§ **EXERCISE**
Every line of the records below that has the word "output" should be copied.

━━ AVAILABLE DATA ━━

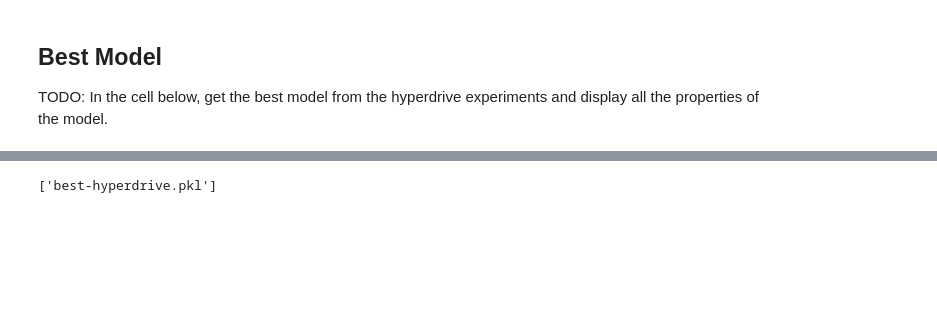
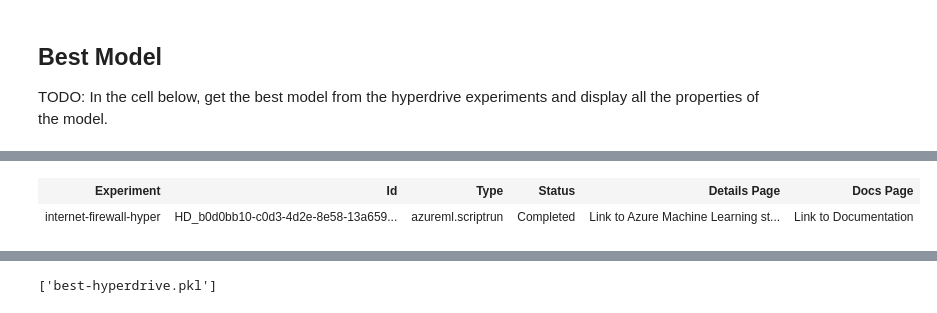
Before and after one commit to C4ball/Udacity-ML-capstone, a Jupyter notebook: hyperparameter_tuning.ipynb, the cells around one changed output, grey strips where cells are left out. Cells and saved outputs as stored; diff of their text form; code cells hidden in the pictures; blank space fills up the shorter version.

```diff
--- a/hyperparameter_tuning.ipynb
+++ b/hyperparameter_tuning.ipynb
@@ -207,3 +202,8 @@ Best Run Id:  HD_094f36ce-a251-4f30-bbd3-eb9563b6bd8c_17
+# %%
+best_run
+# %% [output]
+| Experiment | Id | Type | Status | Details Page | Docs Page |
+| internet-firewall-hyper | HD_b0d0bb10-c0d3-4d2e-8e58-13a659... | azureml.scriptrun | Completed | Link to Azure Machine Learning st... | Link to Documentation |
 # %%
 best_run.get_file_names()
 # %% [output]
```
Also changed, not shown: parts of 7 cells of this notebook, 2 other files.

━━━

§ **WRITTEN RESPONSE**
Before and after one commit to C4ball/Udacity-ML-capstone, a Jupyter notebook: hyperparameter_tuning.ipynb, the cells around one changed output, grey strips where cells are left out. Cells and saved outputs as stored; diff of their text form; code cells hidden in the pictures; blank space fills up the shorter version.
+# %% [output]
 # %% [output]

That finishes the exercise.